The task:
Each record below must be reproduced exactly as it reads, with its images omitted.

Difference listings:

━━━━━━━━━━━━━━━━

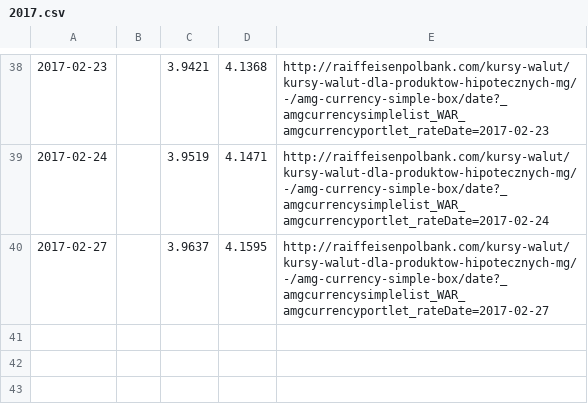
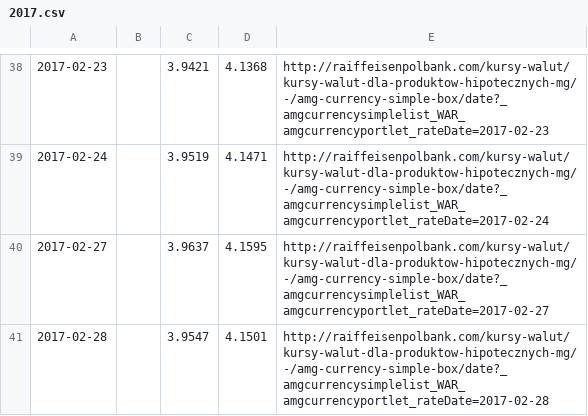
Before and after one commit to tomazy/raiffeisenpolbank, a CSV file: data/2017.csv, drawn as a sheet; only a part is shown, gaps mark what is left out; the diff names each change by its address in the sheet, - before the commit and + after, or states it on an @@ line.

```diff
--- a/data/2017.csv
+++ b/data/2017.csv
+row 41: 2017-02-28 |  | 3.9547 | 4.1501 | http://raiffeisenpolbank.com/kursy-walut/kursy-walut-dla-produktow-hipotecznych-mg/-/amg-currency-simple-box/date?_amgcurrencysimplelist_WAR_amgcurrencyportlet_rateDate=2017-02-28
```
Also changed, not shown: 3 other files.
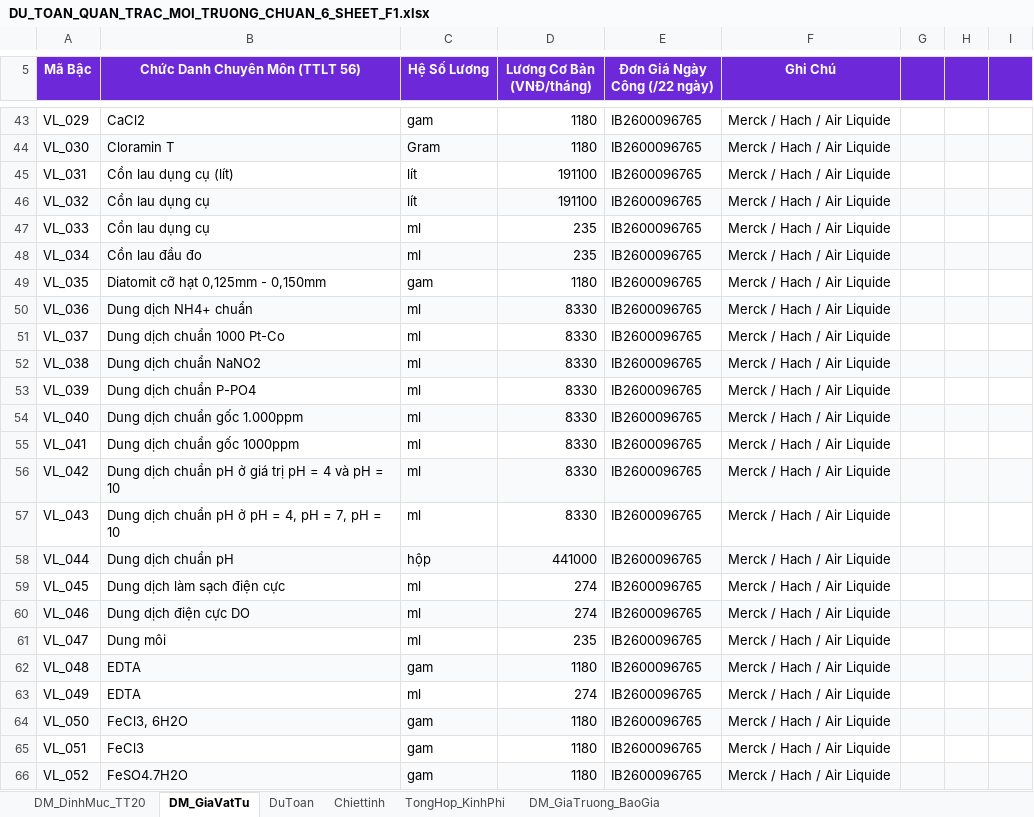
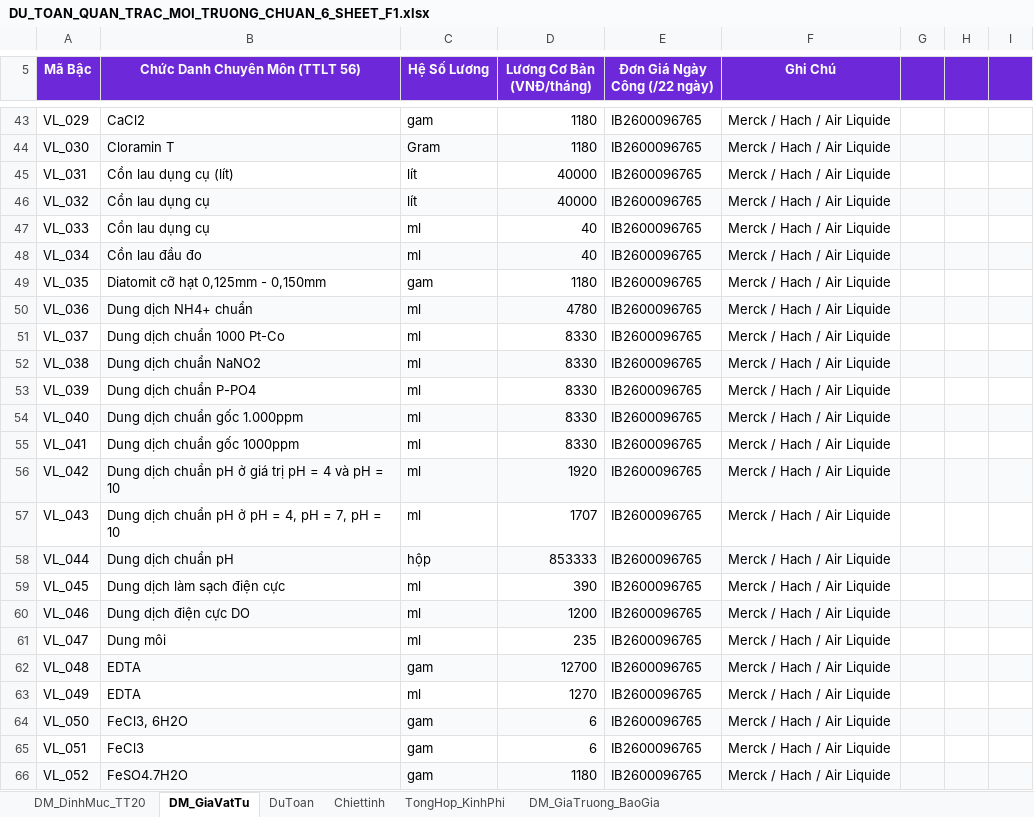
Before and after one commit to nguyenhieuanhspkt/DuToanMoiTruongApp-, an Excel workbook: backend/data/DU_TOAN_QUAN_TRAC_MOI_TRUONG_CHUAN_6_SHEET_F1.xlsx, sheet DM_GiaVatTu, drawn as a sheet; only a part is shown, gaps mark what is left out; values as stored, in another font and other column widths than the file's, no borders; the diff covers the shown part only; the diff names each change by its address in the sheet, - before the commit and + after, or states it on an @@ line.

```diff
--- a/backend/data/DU_TOAN_QUAN_TRAC_MOI_TRUONG_CHUAN_6_SHEET_F1.xlsx (sheet DM_GiaVatTu)
+++ b/backend/data/DU_TOAN_QUAN_TRAC_MOI_TRUONG_CHUAN_6_SHEET_F1.xlsx (sheet DM_GiaVatTu)
-D45:D46 (Lương Cơ Bản (VNĐ/tháng)): 191100
+D45:D46 (Lương Cơ Bản (VNĐ/tháng)): 40000
-D47:D48 (Lương Cơ Bản (VNĐ/tháng)): 235
+D47:D48 (Lương Cơ Bản (VNĐ/tháng)): 40
-D50 (Lương Cơ Bản (VNĐ/tháng)): 8330
+D50 (Lương Cơ Bản (VNĐ/tháng)): 4780
-D56 (Lương Cơ Bản (VNĐ/tháng)): 8330
+D56 (Lương Cơ Bản (VNĐ/tháng)): 1920
-D57 (Lương Cơ Bản (VNĐ/tháng)): 8330
+D57 (Lương Cơ Bản (VNĐ/tháng)): 1707
-D58 (Lương Cơ Bản (VNĐ/tháng)): 441000
+D58 (Lương Cơ Bản (VNĐ/tháng)): 853333
-D59 (Lương Cơ Bản (VNĐ/tháng)): 274
+D59 (Lương Cơ Bản (VNĐ/tháng)): 390
-D60 (Lương Cơ Bản (VNĐ/tháng)): 274
+D60 (Lương Cơ Bản (VNĐ/tháng)): 1200
-D62 (Lương Cơ Bản (VNĐ/tháng)): 1180
+D62 (Lương Cơ Bản (VNĐ/tháng)): 12700
-D63 (Lương Cơ Bản (VNĐ/tháng)): 274
+D63 (Lương Cơ Bản (VNĐ/tháng)): 1270
-D64:D65 (Lương Cơ Bản (VNĐ/tháng)): 1180
+D64:D65 (Lương Cơ Bản (VNĐ/tháng)): 6
```
Also changed, not shown: 3 edited cells elsewhere in this sheet, sheet TongHop_KinhPhi, backend/data/DU_TOAN_QUAN_TRAC_MOI_TRUONG_CHUAN_F1_100PCT.xlsx, frontend/public/DU_TOAN_QUAN_TRAC_MOI_TRUONG_CHUAN_6_SHEET_F1.xlsx, 9 other files.
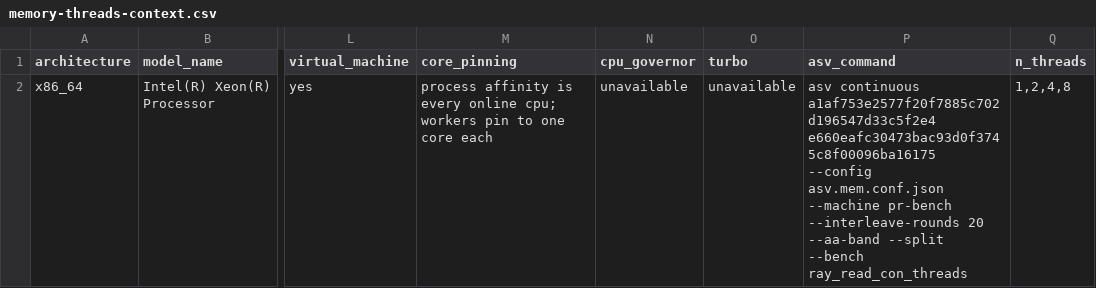
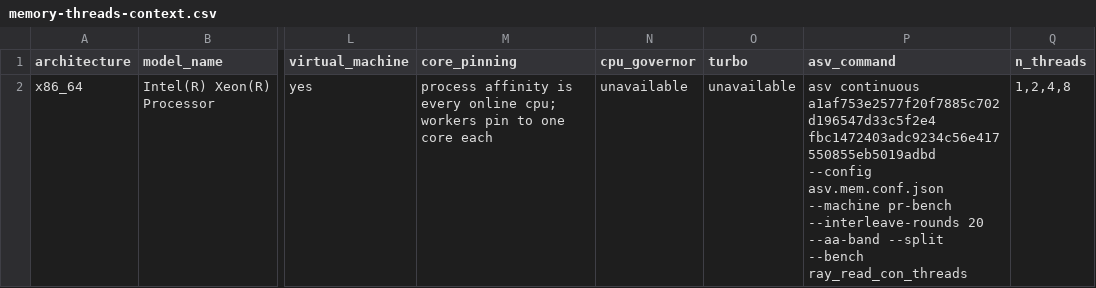
Before and after one commit to lode-org/readcon-core, a CSV file: benchmarks/records/memory-threads-context.csv, drawn as a sheet; only a part is shown, gaps mark what is left out; the diff names each change by its address in the sheet, - before the commit and + after, or states it on an @@ line.

Commit message:
docs(bench): record the mapped read and the re-stamped write
The write rows name f3dbf16b. The threaded cuh2 rows are faster than
this tree's own one-thread read and faster than a1af753e, and the
one-thread cuh2 peak is under that commit's peak.

```diff
--- a/benchmarks/records/memory-threads-context.csv
+++ b/benchmarks/records/memory-threads-context.csv
-P2 (asv_command): …continuous a1af753e2577f20f7885c702d196547d33c5f2e4 e660eafc30473bac93d0f3745c8f00096ba16175 --config asv.mem.conf.json…
+P2 (asv_command): …continuous a1af753e2577f20f7885c702d196547d33c5f2e4 fbc1472403adc9234c56e417550855eb5019adbd --config asv.mem.conf.json…
```
Also changed, not shown: benchmarks/records/memory-write-context.csv, benchmarks/records/timing-threads-context.csv, 15 other files.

━━━━━━━━━━━━━━━━

Answer box:
Before and after one commit to tomazy/raiffeisenpolbank, a CSV file: data/2017.csv, drawn as a sheet; only a part is shown, gaps mark what is left out; the diff names each change by its address in the sheet, - before the commit and + after, or states it on an @@ line.

```diff
--- a/data/2017.csv
+++ b/data/2017.csv
+row 41: 2017-02-28 |  | 3.9547 | 4.1501 | http://raiffeisenpolbank.com/kursy-walut/kursy-walut-dla-produktow-hipotecznych-mg/-/amg-currency-simple-box/date?_amgcurrencysimplelist_WAR_amgcurrencyportlet_rateDate=2017-02-28
```
Also changed, not shown: 3 other files.
Before and after one commit to nguyenhieuanhspkt/DuToanMoiTruongApp-, an Excel workbook: backend/data/DU_TOAN_QUAN_TRAC_MOI_TRUONG_CHUAN_6_SHEET_F1.xlsx, sheet DM_GiaVatTu, drawn as a sheet; only a part is shown, gaps mark what is left out; values as stored, in another font and other column widths than the file's, no borders; the diff covers the shown part only; the diff names each change by its address in the sheet, - before the commit and + after, or states it on an @@ line.

```diff
--- a/backend/data/DU_TOAN_QUAN_TRAC_MOI_TRUONG_CHUAN_6_SHEET_F1.xlsx (sheet DM_GiaVatTu)
+++ b/backend/data/DU_TOAN_QUAN_TRAC_MOI_TRUONG_CHUAN_6_SHEET_F1.xlsx (sheet DM_GiaVatTu)
-D45:D46 (Lương Cơ Bản (VNĐ/tháng)): 191100
+D45:D46 (Lương Cơ Bản (VNĐ/tháng)): 40000
-D47:D48 (Lương Cơ Bản (VNĐ/tháng)): 235
+D47:D48 (Lương Cơ Bản (VNĐ/tháng)): 40
-D50 (Lương Cơ Bản (VNĐ/tháng)): 8330
+D50 (Lương Cơ Bản (VNĐ/tháng)): 4780
-D56 (Lương Cơ Bản (VNĐ/tháng)): 8330
+D56 (Lương Cơ Bản (VNĐ/tháng)): 1920
-D57 (Lương Cơ Bản (VNĐ/tháng)): 8330
+D57 (Lương Cơ Bản (VNĐ/tháng)): 1707
-D58 (Lương Cơ Bản (VNĐ/tháng)): 441000
+D58 (Lương Cơ Bản (VNĐ/tháng)): 853333
-D59 (Lương Cơ Bản (VNĐ/tháng)): 274
+D59 (Lương Cơ Bản (VNĐ/tháng)): 390
-D60 (Lương Cơ Bản (VNĐ/tháng)): 274
+D60 (Lương Cơ Bản (VNĐ/tháng)): 1200
-D62 (Lương Cơ Bản (VNĐ/tháng)): 1180
+D62 (Lương Cơ Bản (VNĐ/tháng)): 12700
-D63 (Lương Cơ Bản (VNĐ/tháng)): 274
+D63 (Lương Cơ Bản (VNĐ/tháng)): 1270
-D64:D65 (Lương Cơ Bản (VNĐ/tháng)): 1180
+D64:D65 (Lương Cơ Bản (VNĐ/tháng)): 6
```
Also changed, not shown: 3 edited cells elsewhere in this sheet, sheet TongHop_KinhPhi, backend/data/DU_TOAN_QUAN_TRAC_MOI_TRUONG_CHUAN_F1_100PCT.xlsx, frontend/public/DU_TOAN_QUAN_TRAC_MOI_TRUONG_CHUAN_6_SHEET_F1.xlsx, 9 other files.
Before and after one commit to lode-org/readcon-core, a CSV file: benchmarks/records/memory-threads-context.csv, drawn as a sheet; only a part is shown, gaps mark what is left out; the diff names each change by its address in the sheet, - before the commit and + after, or states it on an @@ line.

Commit message:
docs(bench): record the mapped read and the re-stamped write
The write rows name f3dbf16b. The threaded cuh2 rows are faster than
this tree's own one-thread read and faster than a1af753e, and the
one-thread cuh2 peak is under that commit's peak.

```diff
--- a/benchmarks/records/memory-threads-context.csv
+++ b/benchmarks/records/memory-threads-context.csv
-P2 (asv_command): …continuous a1af753e2577f20f7885c702d196547d33c5f2e4 e660eafc30473bac93d0f3745c8f00096ba16175 --config asv.mem.conf.json…
+P2 (asv_command): …continuous a1af753e2577f20f7885c702d196547d33c5f2e4 fbc1472403adc9234c56e417550855eb5019adbd --config asv.mem.conf.json…
```
Also changed, not shown: benchmarks/records/memory-write-context.csv, benchmarks/records/timing-threads-context.csv, 15 other files.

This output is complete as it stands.